  • National Cryptologic Museum opened to NSA/CSS personnel, their families, & to other members of Intelligence Community.

About Us

The NCMF directly supports the National Cryptologic Museum (NCM), the first public museum in the U.S. Intelligence Community. We think you will agree it is truly a "museum like no other."

Located adjacent to the National Security Agency (NSA) in Maryland, the NCM houses a priceless collection of artifacts that represent our Nation's history in code making and code breaking, as well as a world class library of cryptologic media.

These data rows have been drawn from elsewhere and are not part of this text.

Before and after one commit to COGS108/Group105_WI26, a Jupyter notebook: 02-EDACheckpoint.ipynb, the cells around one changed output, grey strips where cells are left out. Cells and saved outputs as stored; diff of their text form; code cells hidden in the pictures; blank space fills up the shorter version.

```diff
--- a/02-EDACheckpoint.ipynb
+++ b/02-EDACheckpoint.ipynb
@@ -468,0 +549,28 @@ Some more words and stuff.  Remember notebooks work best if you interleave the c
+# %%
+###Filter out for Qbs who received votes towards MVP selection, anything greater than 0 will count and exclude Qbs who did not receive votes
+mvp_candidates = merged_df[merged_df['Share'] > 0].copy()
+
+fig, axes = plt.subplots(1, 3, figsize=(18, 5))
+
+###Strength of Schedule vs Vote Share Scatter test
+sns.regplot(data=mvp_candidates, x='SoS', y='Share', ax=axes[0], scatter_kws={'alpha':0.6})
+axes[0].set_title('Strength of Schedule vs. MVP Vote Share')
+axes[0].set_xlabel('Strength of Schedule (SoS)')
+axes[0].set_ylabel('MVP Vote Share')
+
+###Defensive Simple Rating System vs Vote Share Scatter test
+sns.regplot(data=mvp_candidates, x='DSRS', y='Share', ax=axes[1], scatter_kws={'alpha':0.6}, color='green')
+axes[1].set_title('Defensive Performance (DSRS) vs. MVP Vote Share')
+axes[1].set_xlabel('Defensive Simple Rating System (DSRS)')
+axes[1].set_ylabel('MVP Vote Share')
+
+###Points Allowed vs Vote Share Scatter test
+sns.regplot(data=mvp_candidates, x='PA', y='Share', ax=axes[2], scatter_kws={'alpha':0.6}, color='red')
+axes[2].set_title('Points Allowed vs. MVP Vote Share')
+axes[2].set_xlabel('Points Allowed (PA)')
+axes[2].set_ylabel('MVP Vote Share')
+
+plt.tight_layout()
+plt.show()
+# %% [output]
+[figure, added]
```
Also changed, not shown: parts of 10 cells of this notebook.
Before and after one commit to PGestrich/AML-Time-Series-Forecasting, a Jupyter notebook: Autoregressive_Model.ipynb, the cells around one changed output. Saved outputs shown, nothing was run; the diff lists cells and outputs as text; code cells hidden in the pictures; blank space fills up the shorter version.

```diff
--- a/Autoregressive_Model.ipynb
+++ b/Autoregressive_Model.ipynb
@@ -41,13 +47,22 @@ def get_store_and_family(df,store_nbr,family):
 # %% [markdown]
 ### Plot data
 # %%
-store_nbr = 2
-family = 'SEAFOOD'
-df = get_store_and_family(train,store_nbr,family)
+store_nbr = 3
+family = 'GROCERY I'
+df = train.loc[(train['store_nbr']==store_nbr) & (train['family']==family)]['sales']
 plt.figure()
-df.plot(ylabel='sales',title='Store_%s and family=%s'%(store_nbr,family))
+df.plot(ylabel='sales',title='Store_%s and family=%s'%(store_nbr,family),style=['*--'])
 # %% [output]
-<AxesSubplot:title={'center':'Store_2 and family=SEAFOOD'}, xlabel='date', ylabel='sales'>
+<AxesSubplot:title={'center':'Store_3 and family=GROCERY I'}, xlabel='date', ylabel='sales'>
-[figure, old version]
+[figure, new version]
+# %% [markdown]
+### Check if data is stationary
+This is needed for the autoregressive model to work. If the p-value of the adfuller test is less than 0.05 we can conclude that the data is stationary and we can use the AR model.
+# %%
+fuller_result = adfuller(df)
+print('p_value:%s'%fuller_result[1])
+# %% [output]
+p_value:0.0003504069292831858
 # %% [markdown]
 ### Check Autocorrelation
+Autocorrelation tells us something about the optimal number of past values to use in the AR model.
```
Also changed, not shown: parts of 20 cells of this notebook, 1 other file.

The NCMF acquires the best artifacts for the NCM and supports new educational and interactive exhibits.

The NCMF provides exceptional cryptologic programs throughout the year, encourages young minds to explore cryptology and innovation through valued awards, and hosts educational, cryptology-related exhibits at various community events.

As part of the Foundation's partnership with NSA to build the Cyber Center for Education and Innovation - Home of the National Cryptologic Museum (CCEI-NCM), the NCMF also serves as a leader in the field of cybersecurity - striving to provide the best in educational resources and programs.

The NCMF and NCM share a joint three-fold mission to Educate, Stimulate, and Commemorate. Learn more about our MISSION.